Forskningstema: Global helse
Forskere på Fafo: Anne Hatløy
Management of children with moderate acute malnutrition (MAM) needs to improve to reduce the transition from MAM to severe acute malnutrition (SAM).
This study aimed to assess barriers to management of MAM among children aged 6 to 59 months in Damot Pulassa, Wolaita, South Ethiopia.
This descriptive phenomenological design used 6 focus group discussions with mothers or caregivers of children aged 6 to 59 months and 10 in-depth interviews with health service providers. Data were analyzed using Colaizzi’s descriptive phenomenological method.
Six themes were identified: Possible reasons for MAM; identification of a child with MAM; management services of MAM; maternal-level barriers; service provider-level barrier; and suggestions to improve the service. Shortage of food and money, selling out of self-produced food without having sufficient reserves at home, large household size, shame on having children with malnutrition, occasional house-to-house screening for MAM, family-initiated screening, leaving the management responsibility of children with MAM to the family, no provision of supplementary food, and lack of repeated follow-up visits were the main obstacles for managing MAM.

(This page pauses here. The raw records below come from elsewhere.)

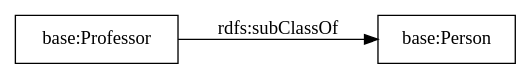
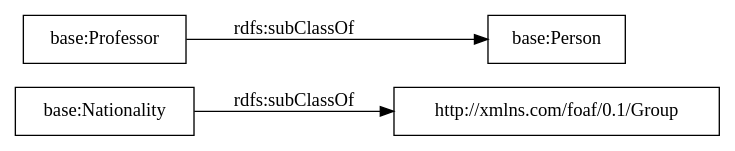
The diagram in OnToology/professors.owl/diagrams/ar2dtool-taxonomy/professors.owl.png.dot (OnToologyUser/OntoCIS1), drawn with Graphviz before and after one commit. The commit also changed 122 other files, not shown here.

```diff
--- a/OnToology/professors.owl/diagrams/ar2dtool-taxonomy/professors.owl.png.dot
+++ b/OnToology/professors.owl/diagrams/ar2dtool-taxonomy/professors.owl.png.dot
@@ -1,7 +1,8 @@
 digraph ar2dtool_diagram { 
 rankdir=LR;
 size="1000"
-node [shape = rectangle, color="black"]; "base:Professor" "base:Person" ; /*classes style*/
+node [shape = rectangle, color="black"]; "http://xmlns.com/foaf/0.1/Group" "base:Professor" "base:Person" "base:Nationality" ; /*classes style*/
 	"base:Professor" -> "base:Person" [ label = "rdfs:subClassOf" ];
+	"base:Nationality" -> "http://xmlns.com/foaf/0.1/Group" [ label = "rdfs:subClassOf" ];
 
 }
```
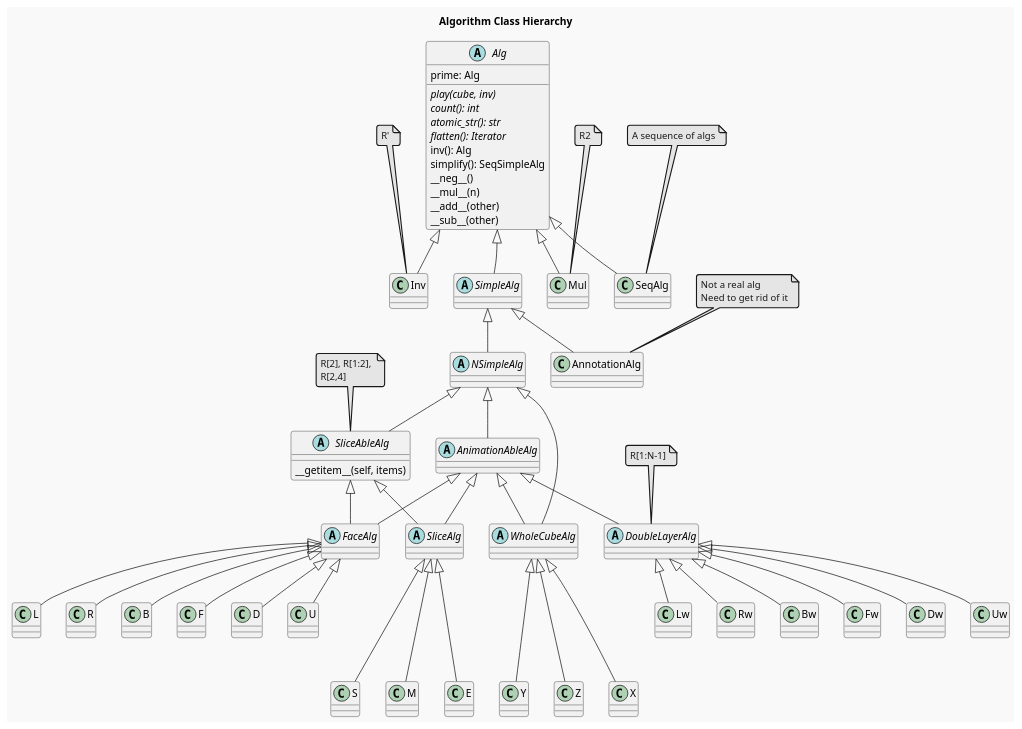
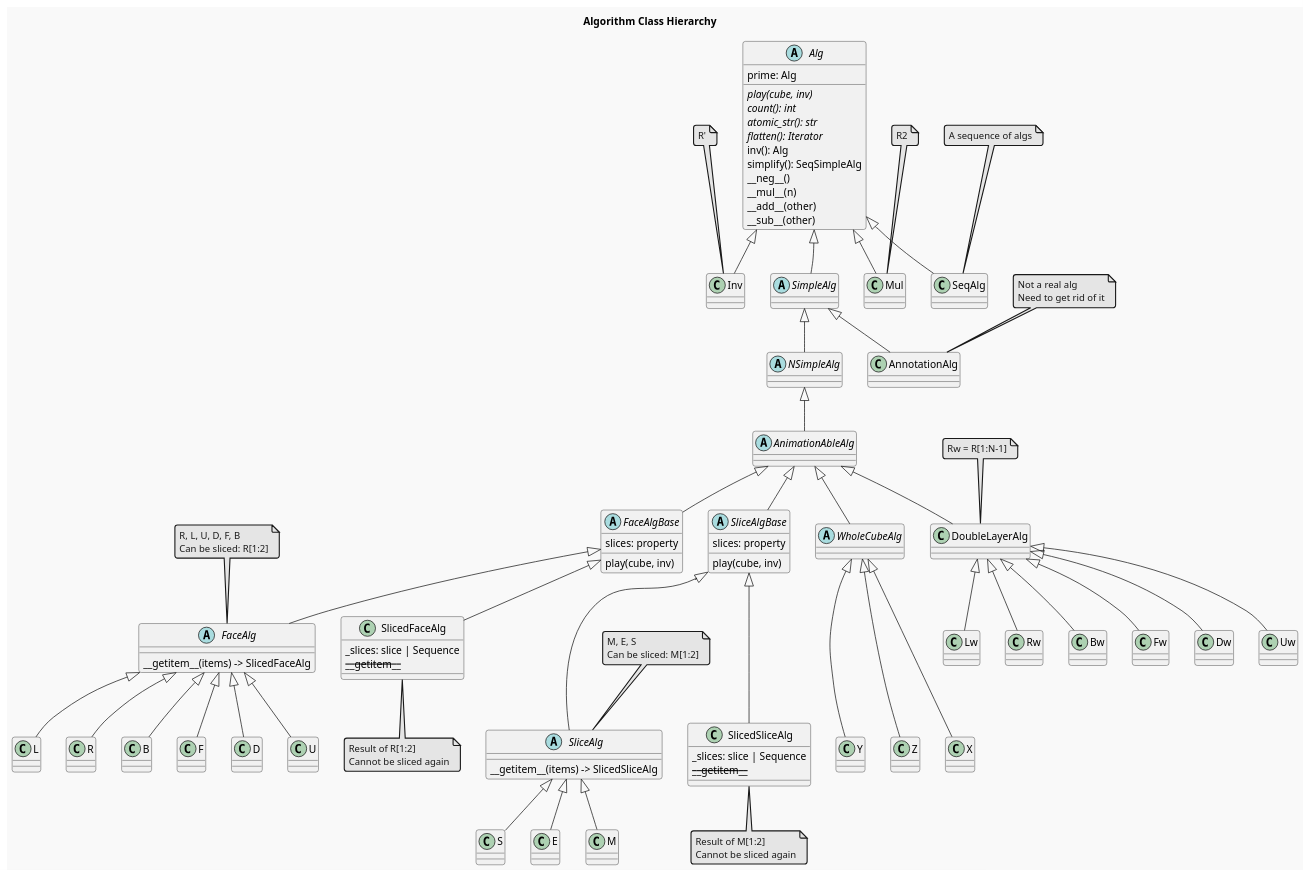
Before and after one commit to boaznahum/cubesolve: the diagram in readme_files/algs.puml, drawn with PlantUML. The commit also changed 2 other files, not shown here.

Commit message:
Update documentation for new sliced alg hierarchy
Updated files:
- readme_files/algs.puml: Added FaceAlgBase, SlicedFaceAlg, SliceAlgBase,
  SlicedSliceAlg classes showing type-safe slicing hierarchy
- arch.md: Updated Algorithm hierarchy section and Composite Pattern diagram
  to reflect new base classes and sliced types
- docs/design2/layers-and-dependencies.md: Updated algs package description

Note: algs.png needs manual regeneration (PlantUML not installed)

```diff
--- a/readme_files/algs.puml
+++ b/readme_files/algs.puml
@@ -1,130 +1,152 @@
 @startuml
 'https://plantuml.com/class-diagram
 
 !theme mars
 title Algorithm Class Hierarchy
 
 abstract class Alg {
     {abstract} play(cube, inv)
     {abstract} count(): int
     {abstract} atomic_str(): str
     {abstract} flatten(): Iterator
     inv(): Alg
     prime: Alg
     simplify(): SeqSimpleAlg
     __neg__()
     __mul__(n)
     __add__(other)
     __sub__(other)
 }
 
 together {
     abstract class SimpleAlg
     class Inv
     class Mul
     class SeqAlg
 }
 
 SimpleAlg -up[hidden]-> Alg
 Alg  <|--  SimpleAlg
 Alg  <|--  Inv
 Alg  <|--  Mul
 note top of Inv: R'
 note top of Mul: R2
 Alg <|-- SeqAlg
 note top of SeqAlg: A sequence of algs
 
 ' under SimpleAlg
 together {
     abstract class NSimpleAlg
     class AnnotationAlg
 
     SimpleAlg  <|--  NSimpleAlg
     SimpleAlg  <|--  AnnotationAlg
 }
 
 note top of AnnotationAlg: Not a real alg\nNeed to get rid of it
 
 ' Under NSimpleAlg
 together {
     abstract class AnimationAbleAlg
+}
 
-    abstract class SliceAbleAlg {
-        __getitem__(self, items)
+NSimpleAlg  <|--  AnimationAbleAlg
+
+'under AnimationAbleAlg - Base classes for Face and Slice algs
+together {
+    abstract class FaceAlgBase {
+        slices: property
+        play(cube, inv)
+    }
+    abstract class SliceAlgBase {
+        slices: property
+        play(cube, inv)
+    }
+    abstract class WholeCubeAlg
+    class DoubleLayerAlg
+}
+
+AnimationAbleAlg  <|--  FaceAlgBase
+AnimationAbleAlg  <|--  SliceAlgBase
+AnimationAbleAlg  <|--  WholeCubeAlg
+AnimationAbleAlg  <|--  DoubleLayerAlg
+
+note top of DoubleLayerAlg: Rw = R[1:N-1]
+
+' FaceAlg hierarchy - sliceable and sliced versions
+together {
+    abstract class FaceAlg {
+        __getitem__(items) -> SlicedFaceAlg
+    }
+    class SlicedFaceAlg {
+        _slices: slice | Sequence
+        <s>__getitem__</s>
     }
 }
 
-NSimpleAlg  <|--  AnimationAbleAlg
-NSimpleAlg  <|--  SliceAbleAlg
+FaceAlgBase  <|--  FaceAlg
+FaceAlgBase  <|--  SlicedFaceAlg
 
-'under AnimationAbleAlg and SliceAbleAlg
+note top of FaceAlg: R, L, U, D, F, B\nCan be sliced: R[1:2]
+note bottom of SlicedFaceAlg: Result of R[1:2]\nCannot be sliced again
+
+' SliceAlg hierarchy - sliceable and sliced versions
 together {
-    abstract class FaceAlg
-    abstract class SliceAlg
-    abstract class WholeCubeAlg
-    abstract class DoubleLayerAlg
-
-
-    ' Make SliceAlg right to Face they both under SliceAbleAlg
-    FaceAlg -right[hidden]-> SliceAlg
+    abstract class SliceAlg {
+        __getitem__(items) -> SlicedSliceAlg
+    }
+    class SlicedSliceAlg {
+        _slices: slice | Sequence
+        <s>__getitem__</s>
+    }
 }
 
+SliceAlgBase  <|--  SliceAlg
+SliceAlgBase  <|--  SlicedSliceAlg
 
-SliceAbleAlg  <|--  FaceAlg
-AnimationAbleAlg  <|--  FaceAlg
-AnimationAbleAlg  <|--  DoubleLayerAlg
+note top of SliceAlg: M, E, S\nCan be sliced: M[1:2]
+note bottom of SlicedSliceAlg: Result of M[1:2]\nCannot be sliced again
 
-note top of DoubleLayerAlg: R[1:N-1]
-
-note top of SliceAbleAlg: R[2], R[1:2], \nR[2,4]
-
-SliceAbleAlg  <|--  SliceAlg
-AnimationAbleAlg  <|--  SliceAlg
-
-NSimpleAlg  <|--  WholeCubeAlg
-AnimationAbleAlg  <|--  WholeCubeAlg
-
-
+' Concrete FaceAlg classes
 together  {
     FaceAlg <|-- U
     FaceAlg <|-- D
     FaceAlg <|-- F
     FaceAlg <|-- B
     FaceAlg <|-- R
     FaceAlg <|-- L
 }
 
 
 together  {
     DoubleLayerAlg <|-- Uw
     DoubleLayerAlg <|-- Dw
     DoubleLayerAlg <|-- Fw
     DoubleLayerAlg <|-- Bw
     DoubleLayerAlg <|-- Rw
     DoubleLayerAlg <|-- Lw
 }
 
 
 
 together  {
     WholeCubeAlg <|-- X
     WholeCubeAlg <|-- Y
     WholeCubeAlg <|-- Z
 }
 
 
 together  {
     SliceAlg <|-- M
     SliceAlg <|-- E
     SliceAlg <|-- S
 }
 
 ' try to make groups on under the other
 U -down[hidden]-> S
 Lw -down[hidden]-> X
 
 
 
 
-
 @enduml
```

Maternal-level barriers and service provider-level barriers affect the management of MAM negatively in Damot Pulassa, Wolaita. Children with MAM living in the area ineligible for food supplementation could deteriorate to SAM. The provision of nutrition counseling to the mothers of children with MAM without food supplementation placed children with MAM at increased risk of negative outcomes. Thus, the government should give more attention and facilitation in promoting supplementary food into the existing management of MAM.